- Send submissions to selected markets. Once you’ve identified a market, written your cover letter, and uploaded your manuscript, WordHustler does the work of assembling your submission, according to the publisher’s guidelines. If the publisher wants the first ten pages, they send the first ten pages. If the publisher wants a reply postcard, they send a reply postcard (pre-addressed to you). Whatever instructions the publisher gives, WordHustler follows.
- Track submissions. Your dashboard lists all the manuscripts you have out, and you can mark off responses as they return.
- Get advice. You and your fellow WordHustlers can comment on markets and vote them up or down, so others benefit from your experience. The WordHustler blog offers advice, interviews, and market information. And they’re growing: more social media and community features are on their way.
The best part is, everything except printing and mailing submissions is free. WordHustler charges only for sending out manuscripts, charging a pretty fair rate for printing, compiling, and shipping your manuscript depending on the size of the submission.
Actually, that’s not the best part. The real best part is that WordHustler is founded and run by two authors, Anne Walls and John L. Singleton, so they know from first-hand experience about the problems writers face. WordHustler was created to manage their own submissions – it grew out of the actual experiences that writers have juggling their submission tracking and market research with the creative work of actually writing. I’ve been emailing back and forth with Walls for the last couple weeks, and it’s clear that her and Singleton’s top priority is to serve the interests of writers.
It’s clear, too, that they continue to look for new ways to add even more value to the service. I emailed Walls with a list of ways I thought WordHustler could be made even more useful; in almost every case, they were already working on the things I’d suggested, and were very open to the few ideas I had that they hadn’t already started working on. That, to me at least, is incredibly promising.
So market listings are free – the point isn’t to profit from listing markets, but to provide writers as much information as possible. Writer feedback on markets is listed, so we all benefit from each other’s experiences. Unethical or predatory markets (like contests that exist solely to drive sales of the published book of “winners”) are removed, or not listed in the first place.
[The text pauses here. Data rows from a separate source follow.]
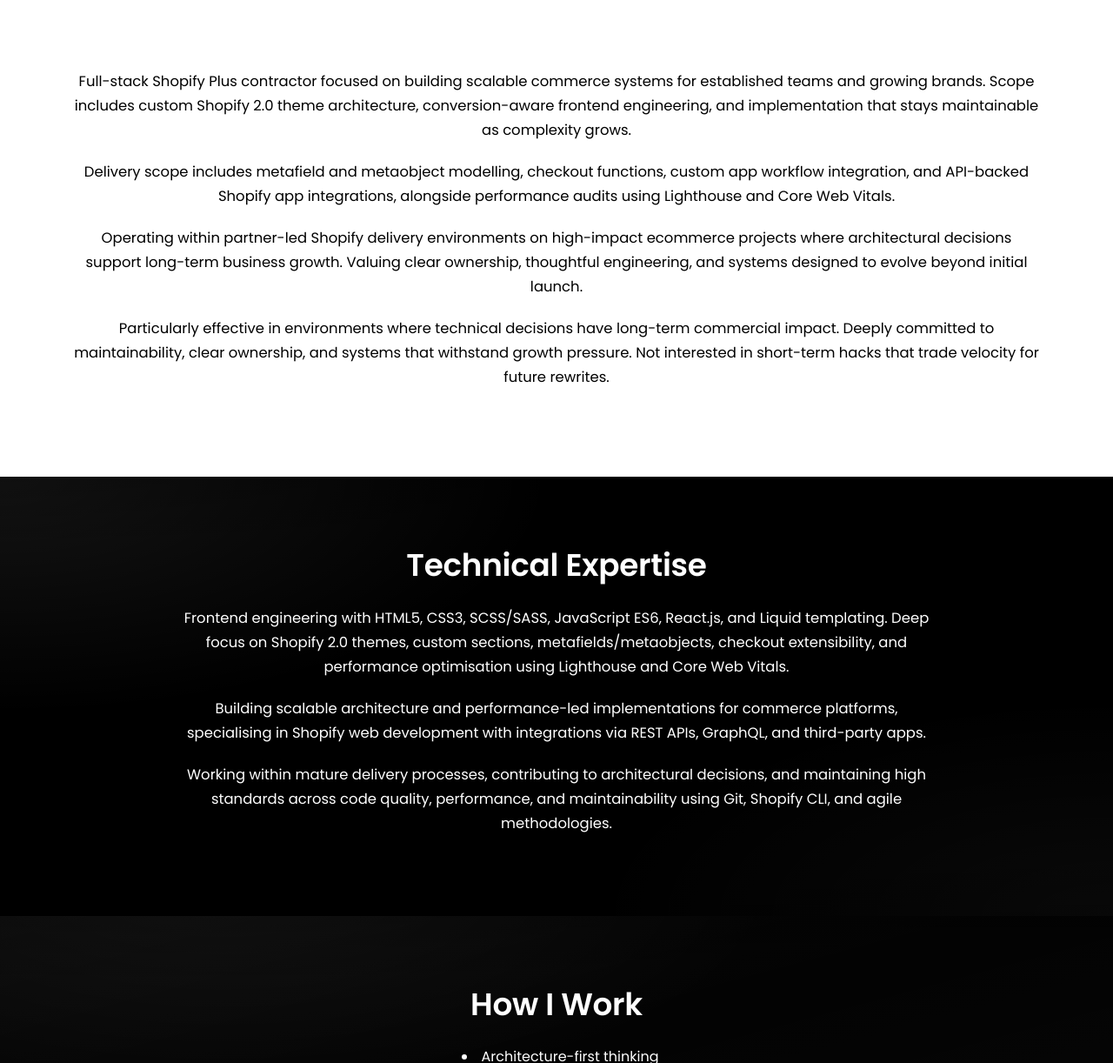
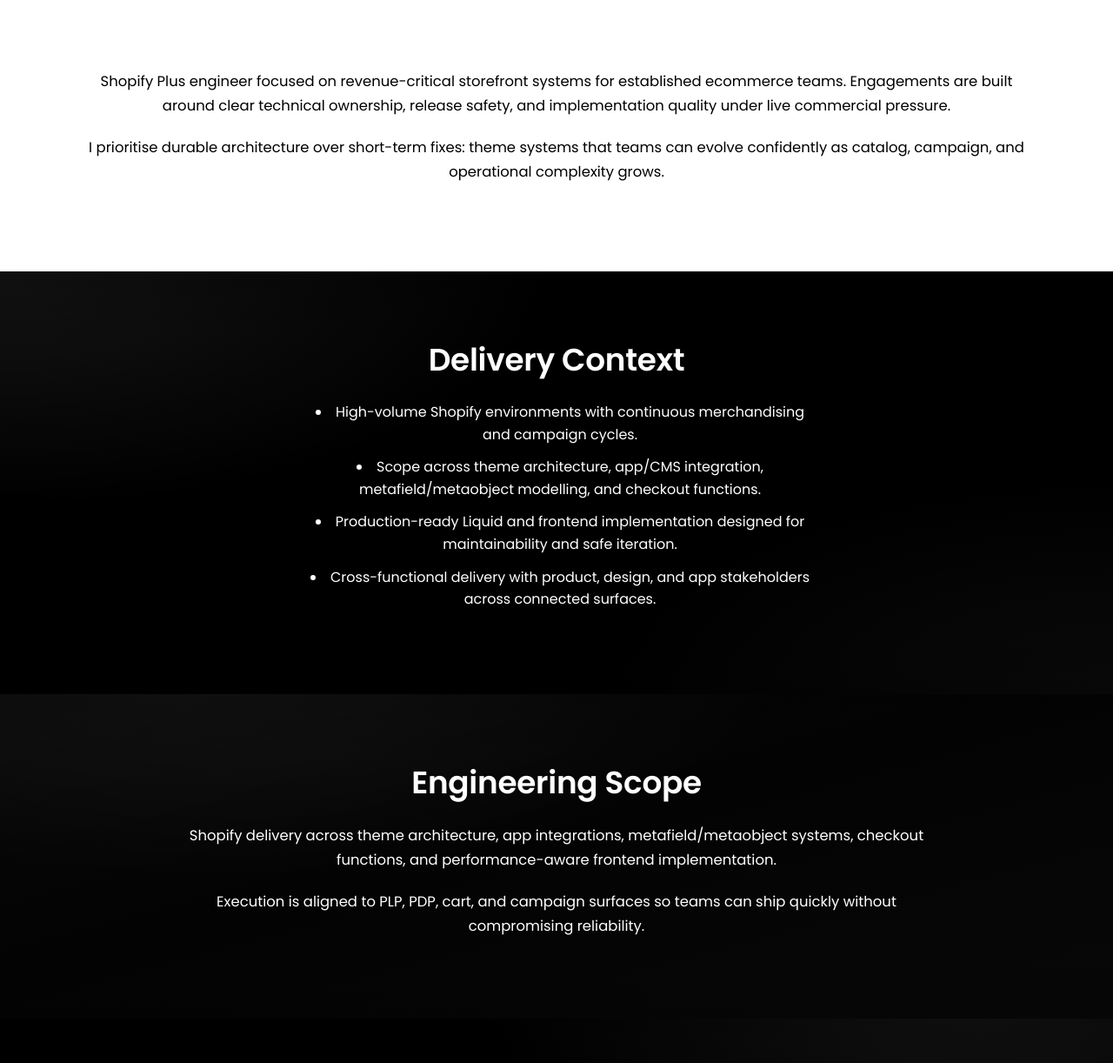
Before and after one commit to DanielleChantee/daniellechantee.github.io, a Jekyll site: the page built from about.html, in a window 1280 px wide and 1400 px high, scrolled down 300 px. Shown: the part 178-1400 px from the top of the window at 87% size. Built offline with Jekyll 4.4.1, drawn with Linux system fonts in a browser that asks for light colours.

Commit message:
Tighten about positioning and archive legacy work block

```diff
--- a/about.html
+++ b/about.html
@@ -1,7 +1,7 @@
 ---
 layout: default
-title: About | Full-Stack Shopify Plus Contractor
-description: Learn more about Danielle Adeyemo, a full-stack Shopify Plus contractor specialising in theme architecture, app integrations, metafields/metaobjects, checkout functions, and conversion-aware frontend implementation.
+title: About | Shopify Plus Engineer
+description: Learn more about Danielle Adeyemo, a Shopify Plus engineer specialising in theme architecture, app integrations, metafields/metaobjects, checkout functions, and conversion-aware frontend implementation.
 permalink: /about/
 image: /images/profile-picture.jpeg
 type: profile
@@ -17,52 +17,42 @@
 <div class="about content-section">
   <div class="content">
     <p>
-      Full-stack Shopify Plus contractor focused on building scalable commerce
-      systems for established teams and growing brands. Scope includes custom
-      Shopify 2.0 theme architecture, conversion-aware frontend engineering,
-      and implementation that stays maintainable as complexity grows.
+      Shopify Plus engineer focused on revenue-critical storefront systems for
+      established ecommerce teams. Engagements are built around clear technical
+      ownership, release safety, and implementation quality under live
+      commercial pressure.
     </p>
     <p>
-      Delivery scope includes metafield and metaobject modelling, checkout
-      functions, custom app workflow integration, and API-backed Shopify app
-      integrations, alongside performance audits using Lighthouse and Core Web
-      Vitals.
-    </p>
-    <p>
-      Operating within partner-led Shopify delivery environments on high-impact
-      ecommerce projects where architectural decisions support long-term
-      business growth. Valuing clear ownership, thoughtful engineering, and
-      systems designed to evolve beyond initial launch.
-    </p>
-    <p>
-      Particularly effective in environments where technical decisions have
-      long-term commercial impact. Deeply committed to maintainability,
-      clear ownership, and systems that withstand growth pressure. Not
-      interested in short-term hacks that trade velocity for future
-      rewrites.
+      I prioritise durable architecture over short-term fixes: theme systems
+      that teams can evolve confidently as catalog, campaign, and operational
+      complexity grows.
     </p>
   </div>
 </div>
 
 <div class="about-features content-section">
   <div class="content">
-    <h2>Technical Expertise</h2>
+    <h2>Delivery Context</h2>
+    <ul>
+      <li>High-volume Shopify environments with continuous merchandising and campaign cycles.</li>
+      <li>Scope across theme architecture, app/CMS integration, metafield/metaobject modelling, and checkout functions.</li>
+      <li>Production-ready Liquid and frontend implementation designed for maintainability and safe iteration.</li>
+      <li>Cross-functional delivery with product, design, and app stakeholders across connected surfaces.</li>
+    </ul>
+  </div>
+</div>
+
+<div class="about-features content-section">
+  <div class="content">
+    <h2>Engineering Scope</h2>
     <p>
-      Frontend engineering with HTML5, CSS3, SCSS/SASS, JavaScript ES6,
-      React.js, and Liquid templating. Deep focus on Shopify 2.0 themes,
-      custom sections, metafields/metaobjects, checkout extensibility, and
-      performance optimisation using Lighthouse and Core Web Vitals.
+      Shopify delivery across theme architecture, app integrations,
+      metafield/metaobject systems, checkout functions, and performance-aware
+      frontend implementation.
     </p>
     <p>
-      Building scalable architecture and performance-led implementations for
-      commerce platforms, specialising in Shopify web development with
-      integrations via REST APIs, GraphQL, and third-party apps.
-    </p>
-    <p>
-      Working within mature delivery processes, contributing to
-      architectural decisions, and maintaining high standards across code
-      quality, performance, and maintainability using Git, Shopify CLI, and
-      agile methodologies.
+      Execution is aligned to PLP, PDP, cart, and campaign surfaces so teams
+      can ship quickly without compromising reliability.
     </p>
   </div>
 </div>
```
Also changed, not shown: work.html (+81 -20 lines).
In the final assessment, WordHustler is a well-thought-out and useful service, and I highly recommend writers check it out. As with all tools, it’s entirely possible that it won’t fit your particular style or needs, which is why I put together a whole series on submission tracking techniques and tools – find the one that works for you. But WordHustler is a more-than-worthy addition to that lineup, and goes far beyond just tracking submissions. If you’re an active writer, you will get a lot of use out of WordHustler.